● **Task goal**
Please filter the entries and return only the lines that include "blue".

[Detected change data]
-- Opening Marker --

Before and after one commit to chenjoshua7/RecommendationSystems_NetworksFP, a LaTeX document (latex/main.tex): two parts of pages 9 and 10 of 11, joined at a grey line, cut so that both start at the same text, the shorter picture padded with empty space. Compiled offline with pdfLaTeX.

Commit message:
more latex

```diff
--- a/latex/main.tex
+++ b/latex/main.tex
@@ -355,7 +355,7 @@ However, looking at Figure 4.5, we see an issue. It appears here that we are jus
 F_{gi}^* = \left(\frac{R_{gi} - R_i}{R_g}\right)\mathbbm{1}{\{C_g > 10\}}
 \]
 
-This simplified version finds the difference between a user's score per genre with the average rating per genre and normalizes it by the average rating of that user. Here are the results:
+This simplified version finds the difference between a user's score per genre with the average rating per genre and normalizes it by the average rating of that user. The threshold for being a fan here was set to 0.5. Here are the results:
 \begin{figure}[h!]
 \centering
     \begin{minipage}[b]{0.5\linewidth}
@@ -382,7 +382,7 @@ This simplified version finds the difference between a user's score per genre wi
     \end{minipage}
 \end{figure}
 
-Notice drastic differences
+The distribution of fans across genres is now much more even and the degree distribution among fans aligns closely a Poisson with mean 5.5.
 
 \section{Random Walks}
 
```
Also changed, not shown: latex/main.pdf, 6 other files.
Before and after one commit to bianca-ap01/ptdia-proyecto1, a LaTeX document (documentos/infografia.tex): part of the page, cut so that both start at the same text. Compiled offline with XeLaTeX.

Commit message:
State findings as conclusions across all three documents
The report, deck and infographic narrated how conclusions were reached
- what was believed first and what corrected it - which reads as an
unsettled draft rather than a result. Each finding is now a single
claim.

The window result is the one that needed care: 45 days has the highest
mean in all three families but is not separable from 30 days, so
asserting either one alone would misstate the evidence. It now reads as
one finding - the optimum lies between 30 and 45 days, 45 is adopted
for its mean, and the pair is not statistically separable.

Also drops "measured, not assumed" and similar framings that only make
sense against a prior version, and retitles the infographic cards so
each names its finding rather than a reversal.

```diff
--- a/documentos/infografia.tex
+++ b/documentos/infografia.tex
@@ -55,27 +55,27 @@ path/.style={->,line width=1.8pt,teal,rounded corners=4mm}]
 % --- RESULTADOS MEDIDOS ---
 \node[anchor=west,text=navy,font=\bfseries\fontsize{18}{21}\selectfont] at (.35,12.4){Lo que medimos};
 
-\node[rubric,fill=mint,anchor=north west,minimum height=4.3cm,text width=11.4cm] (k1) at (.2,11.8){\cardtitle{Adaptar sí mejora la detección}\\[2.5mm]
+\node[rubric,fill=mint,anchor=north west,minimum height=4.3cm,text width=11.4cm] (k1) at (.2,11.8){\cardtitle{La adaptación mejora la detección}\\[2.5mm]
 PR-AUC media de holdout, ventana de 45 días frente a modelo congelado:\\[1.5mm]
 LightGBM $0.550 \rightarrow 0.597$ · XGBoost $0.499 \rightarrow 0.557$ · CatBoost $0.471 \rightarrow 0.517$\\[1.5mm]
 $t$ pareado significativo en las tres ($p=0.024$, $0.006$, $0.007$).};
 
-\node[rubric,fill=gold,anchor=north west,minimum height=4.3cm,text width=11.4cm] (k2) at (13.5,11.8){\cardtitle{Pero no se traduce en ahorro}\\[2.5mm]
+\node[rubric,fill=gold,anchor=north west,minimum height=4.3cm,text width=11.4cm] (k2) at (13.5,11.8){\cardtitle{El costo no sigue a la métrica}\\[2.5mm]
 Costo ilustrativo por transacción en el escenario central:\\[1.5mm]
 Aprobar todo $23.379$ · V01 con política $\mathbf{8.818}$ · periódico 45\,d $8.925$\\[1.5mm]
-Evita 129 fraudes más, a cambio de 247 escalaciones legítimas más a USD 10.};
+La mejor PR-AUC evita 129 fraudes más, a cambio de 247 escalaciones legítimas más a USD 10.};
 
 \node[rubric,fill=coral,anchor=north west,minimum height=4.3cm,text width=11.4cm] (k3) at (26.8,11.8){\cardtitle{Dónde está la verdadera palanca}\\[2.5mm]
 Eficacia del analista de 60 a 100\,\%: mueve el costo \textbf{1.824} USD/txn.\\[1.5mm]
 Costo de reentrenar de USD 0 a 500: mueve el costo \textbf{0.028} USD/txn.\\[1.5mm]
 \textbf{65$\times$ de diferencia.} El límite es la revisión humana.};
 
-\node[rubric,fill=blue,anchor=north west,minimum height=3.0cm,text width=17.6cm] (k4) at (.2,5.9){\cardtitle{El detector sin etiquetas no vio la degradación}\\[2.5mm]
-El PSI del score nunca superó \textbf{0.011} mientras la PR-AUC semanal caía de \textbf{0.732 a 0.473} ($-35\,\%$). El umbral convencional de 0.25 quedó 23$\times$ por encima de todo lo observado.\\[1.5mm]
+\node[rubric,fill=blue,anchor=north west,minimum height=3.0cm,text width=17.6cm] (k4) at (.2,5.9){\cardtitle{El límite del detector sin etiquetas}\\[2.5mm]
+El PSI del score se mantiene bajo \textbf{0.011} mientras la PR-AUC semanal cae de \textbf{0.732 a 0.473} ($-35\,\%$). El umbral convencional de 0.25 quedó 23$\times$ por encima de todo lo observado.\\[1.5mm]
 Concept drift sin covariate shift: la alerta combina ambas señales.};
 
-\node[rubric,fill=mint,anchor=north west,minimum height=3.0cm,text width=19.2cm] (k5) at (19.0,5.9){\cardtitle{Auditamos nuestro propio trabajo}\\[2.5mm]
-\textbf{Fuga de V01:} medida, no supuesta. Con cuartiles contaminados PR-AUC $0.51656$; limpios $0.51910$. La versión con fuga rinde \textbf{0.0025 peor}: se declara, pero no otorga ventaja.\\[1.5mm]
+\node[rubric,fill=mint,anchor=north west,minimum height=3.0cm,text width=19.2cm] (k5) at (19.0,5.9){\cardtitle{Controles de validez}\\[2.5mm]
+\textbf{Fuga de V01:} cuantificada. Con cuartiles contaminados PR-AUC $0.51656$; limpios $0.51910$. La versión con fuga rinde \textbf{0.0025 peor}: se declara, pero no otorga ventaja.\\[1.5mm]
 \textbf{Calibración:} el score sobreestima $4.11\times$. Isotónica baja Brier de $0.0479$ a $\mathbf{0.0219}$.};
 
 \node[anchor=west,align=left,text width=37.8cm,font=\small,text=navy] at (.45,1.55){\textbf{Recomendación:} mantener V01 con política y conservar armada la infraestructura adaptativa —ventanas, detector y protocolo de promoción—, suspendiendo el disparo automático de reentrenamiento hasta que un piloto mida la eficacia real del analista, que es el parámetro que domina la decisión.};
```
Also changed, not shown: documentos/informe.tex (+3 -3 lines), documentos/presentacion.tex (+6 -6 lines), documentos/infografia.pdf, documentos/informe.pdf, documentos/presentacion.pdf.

-- Closing Marker --

● **Answer section**
-\node[rubric,fill=blue,anchor=north west,minimum height=3.0cm,text width=17.6cm] (k4) at (.2,5.9){\cardtitle{El detector sin etiquetas no vio la degradación}\\[2.5mm]
+\node[rubric,fill=blue,anchor=north west,minimum height=3.0cm,text width=17.6cm] (k4) at (.2,5.9){\cardtitle{El límite del detector sin etiquetas}\\[2.5mm]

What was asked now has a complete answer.